D.C. (2/19/00) The Human Genome Project, ahead of schedule and under budget
has almost completed its first objective, identifying the complete DNA sequence
of the human genome. Now the hard part begins, as researchers begin to develop
strategies to more quickly identify those genes and gene products that may
have therapeutic potential.
David Haussler, UC Santa Cruz
Numerous research groups and a number of private companies are working feverishly
to screen genetic gold from the dross. At stake are not only potential cures
for cancer, heart disease and other ailments, but billions if not trillions
of dollars for those companies that identify important sequences. The combination
of hardware and software techniques from the molecular biology lab and the
computer lab to sort out useful proteins has spawned a new subspecialty, bioinformatics.
Several researchers were on hand at the annual meeting of the American Association
for the Advancement of Science to present their latest findings in this field.
The problem facing researchers in this field is the sheer volume of gene
sequence data produced by the Human Genome Project and related undertakings.
The challenge is to identify genes in the less than 10 percent of the human
genome that is thought to comprise protein-coding gene sequences. Once the
gene is identified, researchers then try and determine what the protein product
is and how it is regulated.
"The driving force behind bioinformatics is the availability of these large
databases and the need to come up with sophisticated computer models for extracting
useful information from them. Computer analysis will be an integral part of
identifying genes and understanding their functions," said David Haussler,
professor of computer science at the University of California, Santa Cruz.
Haussler also recently joined the Human Genome Project's bioinformatics team.
Dr. Haussler and colleagues have pioneered several important computational
techniques to aid in finding genes. They have pioneered the use of a new statistical
method based on an idea known as the theory of support vector machines (SVMs).
SVMs are able to handle high-dimensional datasets in which each data point
has many features or attributes. Using powerful computers, this system will
help the scientists put the currently disorganized DNA sequence information
of the Human Genoma Project in an order more suitable for gene hunting. Once
target genes are identified, bioinformatic techniques will also be essential
in the development of applications such as screening tests and medical treatments.
"Our vision for bioinformatics spans a broad spectrum, from basic molecular
biology all the way up to clinical diagnostics," Haussler said.
NY Shows Initiative
A group of New York City scientists are developing a bold strategy to take
advantage of the data hidden within the Human Genoma project databases.

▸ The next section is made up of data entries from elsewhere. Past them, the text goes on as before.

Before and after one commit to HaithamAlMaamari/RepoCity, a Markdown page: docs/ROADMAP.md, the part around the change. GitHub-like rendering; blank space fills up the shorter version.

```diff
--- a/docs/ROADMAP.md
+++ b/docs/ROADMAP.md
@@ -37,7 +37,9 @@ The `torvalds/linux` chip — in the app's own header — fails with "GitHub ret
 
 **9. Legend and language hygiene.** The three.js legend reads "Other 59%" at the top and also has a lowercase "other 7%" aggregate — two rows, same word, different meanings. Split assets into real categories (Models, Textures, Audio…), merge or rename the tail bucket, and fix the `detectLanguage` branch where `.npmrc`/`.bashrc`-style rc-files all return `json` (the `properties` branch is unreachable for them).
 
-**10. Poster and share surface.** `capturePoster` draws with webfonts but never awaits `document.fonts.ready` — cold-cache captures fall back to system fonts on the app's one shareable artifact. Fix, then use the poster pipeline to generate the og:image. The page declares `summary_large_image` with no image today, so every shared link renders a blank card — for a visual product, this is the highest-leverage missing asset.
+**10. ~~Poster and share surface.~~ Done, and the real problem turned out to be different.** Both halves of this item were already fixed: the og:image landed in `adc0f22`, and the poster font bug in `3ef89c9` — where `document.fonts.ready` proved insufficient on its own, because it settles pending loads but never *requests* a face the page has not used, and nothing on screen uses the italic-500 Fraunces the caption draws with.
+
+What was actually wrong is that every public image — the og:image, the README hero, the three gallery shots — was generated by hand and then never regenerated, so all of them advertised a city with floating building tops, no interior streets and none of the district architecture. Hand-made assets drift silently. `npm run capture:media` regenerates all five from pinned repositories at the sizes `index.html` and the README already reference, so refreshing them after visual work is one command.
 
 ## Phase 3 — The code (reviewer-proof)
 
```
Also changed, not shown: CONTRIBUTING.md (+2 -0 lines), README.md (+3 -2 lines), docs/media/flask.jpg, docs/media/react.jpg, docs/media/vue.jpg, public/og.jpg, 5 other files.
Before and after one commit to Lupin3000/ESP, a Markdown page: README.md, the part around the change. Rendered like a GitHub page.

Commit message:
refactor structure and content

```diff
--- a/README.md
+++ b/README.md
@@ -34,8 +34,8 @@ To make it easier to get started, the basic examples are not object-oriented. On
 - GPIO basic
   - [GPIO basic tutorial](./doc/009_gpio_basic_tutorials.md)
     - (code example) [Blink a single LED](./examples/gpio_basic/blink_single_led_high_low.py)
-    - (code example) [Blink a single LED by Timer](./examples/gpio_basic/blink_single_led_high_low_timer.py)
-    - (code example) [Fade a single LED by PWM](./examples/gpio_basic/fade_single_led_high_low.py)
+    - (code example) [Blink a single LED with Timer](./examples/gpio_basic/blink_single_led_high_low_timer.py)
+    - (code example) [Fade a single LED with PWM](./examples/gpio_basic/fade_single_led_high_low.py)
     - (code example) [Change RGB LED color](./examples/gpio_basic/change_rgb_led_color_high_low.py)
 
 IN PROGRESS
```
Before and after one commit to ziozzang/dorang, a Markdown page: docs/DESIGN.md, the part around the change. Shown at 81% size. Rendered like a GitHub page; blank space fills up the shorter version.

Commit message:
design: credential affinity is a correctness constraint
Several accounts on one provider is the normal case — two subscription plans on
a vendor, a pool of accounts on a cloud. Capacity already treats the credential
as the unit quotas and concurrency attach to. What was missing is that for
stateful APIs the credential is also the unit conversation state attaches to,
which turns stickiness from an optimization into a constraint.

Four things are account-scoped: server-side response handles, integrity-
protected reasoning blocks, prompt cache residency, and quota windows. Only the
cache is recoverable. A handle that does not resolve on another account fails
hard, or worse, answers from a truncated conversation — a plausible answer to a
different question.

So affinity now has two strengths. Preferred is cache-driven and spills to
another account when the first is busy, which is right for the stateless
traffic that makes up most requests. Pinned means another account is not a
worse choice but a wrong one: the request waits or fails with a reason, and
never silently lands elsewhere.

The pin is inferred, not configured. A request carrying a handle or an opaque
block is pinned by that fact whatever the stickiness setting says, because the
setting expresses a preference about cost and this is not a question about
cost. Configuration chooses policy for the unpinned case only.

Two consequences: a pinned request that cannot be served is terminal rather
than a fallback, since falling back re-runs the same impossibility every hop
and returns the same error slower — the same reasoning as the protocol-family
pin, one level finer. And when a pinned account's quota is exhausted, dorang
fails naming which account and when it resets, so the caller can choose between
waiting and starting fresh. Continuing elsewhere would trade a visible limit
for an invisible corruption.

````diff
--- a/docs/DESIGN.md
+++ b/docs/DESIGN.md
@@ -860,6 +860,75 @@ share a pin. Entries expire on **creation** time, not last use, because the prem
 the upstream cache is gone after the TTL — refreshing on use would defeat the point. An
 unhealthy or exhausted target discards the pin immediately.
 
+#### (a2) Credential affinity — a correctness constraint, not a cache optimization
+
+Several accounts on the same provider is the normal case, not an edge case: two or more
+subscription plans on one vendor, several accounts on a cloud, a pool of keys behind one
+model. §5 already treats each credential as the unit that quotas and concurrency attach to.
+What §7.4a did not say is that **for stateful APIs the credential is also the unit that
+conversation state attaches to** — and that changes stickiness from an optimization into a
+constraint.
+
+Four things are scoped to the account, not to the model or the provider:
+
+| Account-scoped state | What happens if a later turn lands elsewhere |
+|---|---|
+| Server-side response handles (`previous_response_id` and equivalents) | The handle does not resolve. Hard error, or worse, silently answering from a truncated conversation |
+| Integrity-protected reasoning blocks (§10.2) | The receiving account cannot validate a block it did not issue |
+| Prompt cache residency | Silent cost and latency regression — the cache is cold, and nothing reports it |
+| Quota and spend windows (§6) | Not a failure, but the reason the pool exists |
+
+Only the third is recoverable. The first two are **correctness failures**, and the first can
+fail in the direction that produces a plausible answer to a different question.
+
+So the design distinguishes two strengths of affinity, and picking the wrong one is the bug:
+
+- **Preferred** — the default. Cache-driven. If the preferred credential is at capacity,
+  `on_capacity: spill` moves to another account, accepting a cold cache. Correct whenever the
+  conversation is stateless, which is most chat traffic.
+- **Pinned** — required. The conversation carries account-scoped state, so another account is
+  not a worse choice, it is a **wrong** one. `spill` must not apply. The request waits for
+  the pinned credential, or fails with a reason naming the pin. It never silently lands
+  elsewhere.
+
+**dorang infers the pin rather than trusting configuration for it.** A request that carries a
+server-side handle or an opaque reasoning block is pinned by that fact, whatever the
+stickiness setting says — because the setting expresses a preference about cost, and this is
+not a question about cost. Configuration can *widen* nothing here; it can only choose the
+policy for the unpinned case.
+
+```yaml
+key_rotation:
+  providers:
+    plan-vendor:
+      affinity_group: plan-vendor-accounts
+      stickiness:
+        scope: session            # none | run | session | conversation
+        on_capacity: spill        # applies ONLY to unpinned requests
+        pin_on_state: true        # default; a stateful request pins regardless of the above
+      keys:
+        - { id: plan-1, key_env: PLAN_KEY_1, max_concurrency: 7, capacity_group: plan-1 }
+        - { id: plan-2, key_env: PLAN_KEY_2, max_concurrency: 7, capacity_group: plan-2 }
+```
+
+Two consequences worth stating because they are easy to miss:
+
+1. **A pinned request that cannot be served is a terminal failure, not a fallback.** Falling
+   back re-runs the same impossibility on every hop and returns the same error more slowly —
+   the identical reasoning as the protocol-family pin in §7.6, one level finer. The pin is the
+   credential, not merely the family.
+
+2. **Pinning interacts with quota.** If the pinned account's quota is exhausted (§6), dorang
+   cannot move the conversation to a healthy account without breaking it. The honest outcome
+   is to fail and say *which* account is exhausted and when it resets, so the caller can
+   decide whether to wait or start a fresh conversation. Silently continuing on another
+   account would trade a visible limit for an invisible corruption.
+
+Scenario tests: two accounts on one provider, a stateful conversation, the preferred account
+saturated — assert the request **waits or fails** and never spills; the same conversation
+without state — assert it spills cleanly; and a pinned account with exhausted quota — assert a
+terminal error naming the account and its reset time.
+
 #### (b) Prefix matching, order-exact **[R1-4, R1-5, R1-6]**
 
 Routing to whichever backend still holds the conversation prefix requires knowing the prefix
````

The
'structural genomics initiative' aims to use bioinformatic technologies to
identify promising drug targets. They will focus on proteins that cause disease
in humans, as well as those that are used in treating disease.
are embarking on a program, which, if proven effective, will provide a way
for researchers to come to grips with the impending flood of genetic data
and speed its translation into therapeutic use," says Andrej Sali, assistant
professor, Alfred P. Sloan research fellow and Sinsheimer scholar at The Rockefeller
University. "The initiative is aimed at developing a comprehensive mechanistic
understanding of human and microbial physiology at the molecular level. This
strategy should lead us to medically relevant data more quickly."
Human genome research has become a vast international effort involving thousands
of research groups. Researchers can avail of free (and commercial) databases
of known sequences via the Internet, where they can also post their own findings.
The New York team hopes to accelerate its own work by putting its findings
on the web. It is their hope that any protein structure they discover will
be of immediate relevance to academic and/or industrial research teams studying
that biological system. By publicizing target lists on the Internet, the structural
genomics pilot studies they conduct could generate scientific interest and
expertise and attract suggestions for additions to their respective target
lists. The pilot studies will serve as an important resource for distribution
of tools and reagents for research.The pilot studies will be able to serve
as an important resource for distribution of tools and reagents for research,
Sali says adding:
"One can imagine that some future NIH grant applications would include both
a request for funds and a request for a supply of a particular purified protein
deposited in a centralized cold-storage facility."
Ultimately, Sali believes research in the area of structural genomics could
provide the means to address one of the great unsolved problems in molecular
biology, that is, the the relationship between one-dimensional sequence information
(the order of amino acids in a protein) and three-dimensional structure (the
folds of the complete protein).